(Instructions to follow)
Present each line of the entries below that holds the word "backgroundColor".

(Data)
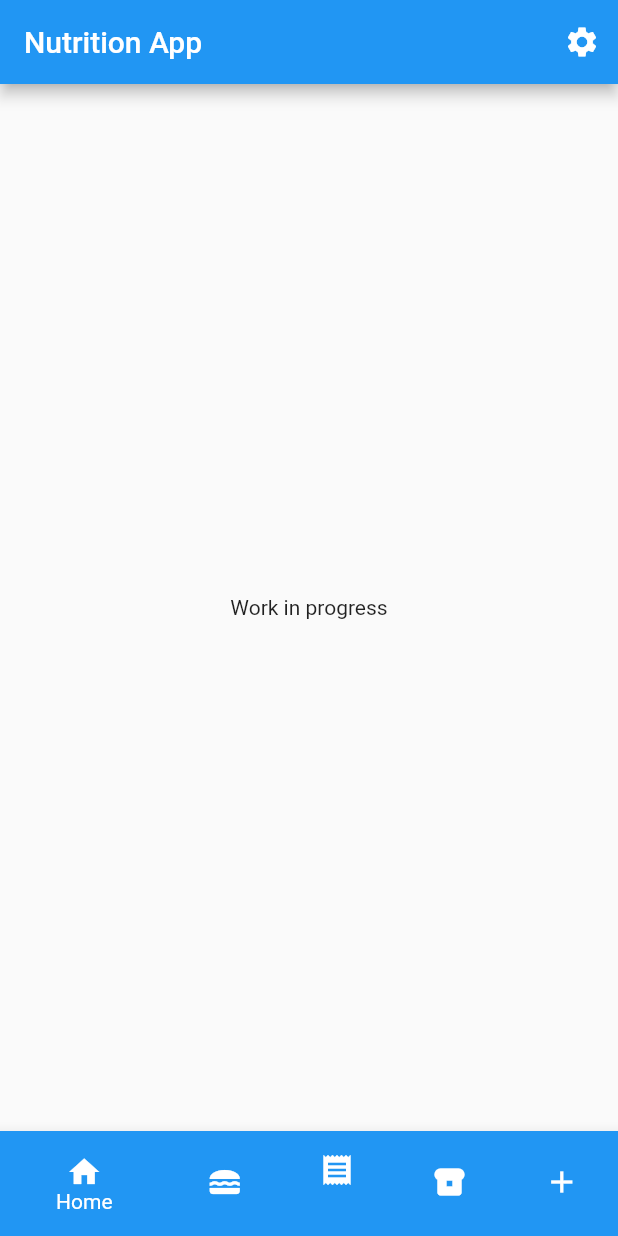
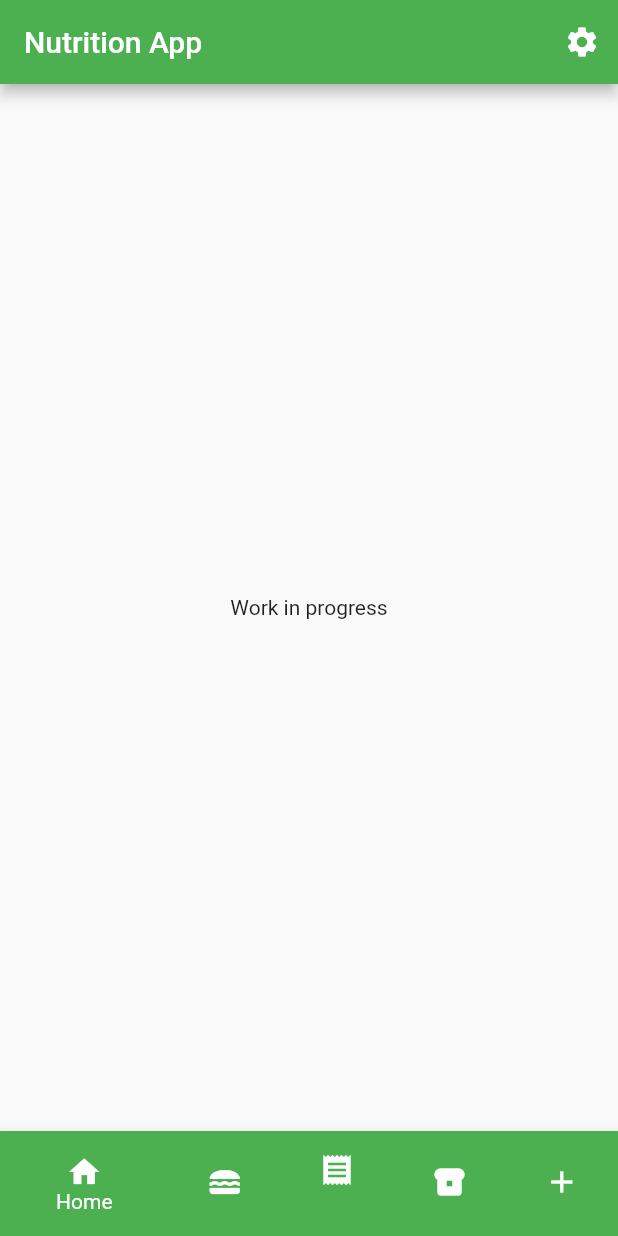
Before and after one commit to HassanYahfoufi/The-Nutrition-App, a Flutter app: the screen it shows after launch, on a phone screen of 412 x 824 dp. Run offline on Flutter 3.47's test engine with Material 2 defaults, Android fonts, the phone set to English and light mode, and no system bars.

Commit message:
changed color

```diff
--- a/nutrition_app/lib/custom_widgets.dart
+++ b/nutrition_app/lib/custom_widgets.dart
@@ -69,12 +69,12 @@ class bottomNavigationBar extends StatelessWidget {
             BottomNavigationBarItem(
             icon: Icon(Icons.home),
             label: 'Home',
-            backgroundColor: Colors.blue,
+            backgroundColor: Colors.green,
             ),
          BottomNavigationBarItem(
             icon: Icon(Icons.lunch_dining),
             label: 'Add New Food',
-            backgroundColor: Colors.yellow,
+            backgroundColor: Colors.green,
           ),
           BottomNavigationBarItem(
             icon: Icon(Icons.receipt),
@@ -84,12 +84,12 @@ class bottomNavigationBar extends StatelessWidget {
           BottomNavigationBarItem(
             icon: Icon(Icons.breakfast_dining),
             label: 'Add Consumed \n        Food',
-            backgroundColor: Colors.red,
+            backgroundColor: Colors.green,
           ),
           BottomNavigationBarItem(
             icon: Icon(Icons.add),
             label: 'Update Status',
-            backgroundColor: Colors.purple,
+            backgroundColor: Colors.green,
           ),
         ],
 
--- a/nutrition_app/lib/home_page.dart
+++ b/nutrition_app/lib/home_page.dart
@@ -20,7 +20,7 @@ class _HomePageState extends State<HomePage> {
     return Scaffold(
       appBar: AppBar(
        title: Text('Nutrition App',),
-       backgroundColor:Colors.blue,
+       backgroundColor:Colors.green,
        actions: <Widget>[
        IconButton(
        icon: Icon(Icons.settings),
--- a/nutrition_app/lib/main.dart
+++ b/nutrition_app/lib/main.dart
@@ -48,11 +48,12 @@ class MyApp extends StatelessWidget {
     return MaterialApp(
       title: 'Flutter Demo',
       theme: ThemeData(
-        primarySwatch: Colors.blue,
+        primarySwatch: Colors.green,
       ),
       home: const HomePage(),
       routes: {
         '/settingspage' : (context) => const SettingsPage(),
+        '/homepage' : (context) => const HomePage(),
       }
     );
   }
```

(Task answer)
-            backgroundColor: Colors.blue,
+            backgroundColor: Colors.green,
-            backgroundColor: Colors.yellow,
+            backgroundColor: Colors.green,
-            backgroundColor: Colors.red,
+            backgroundColor: Colors.green,
-            backgroundColor: Colors.purple,
+            backgroundColor: Colors.green,
-       backgroundColor:Colors.blue,
+       backgroundColor:Colors.green,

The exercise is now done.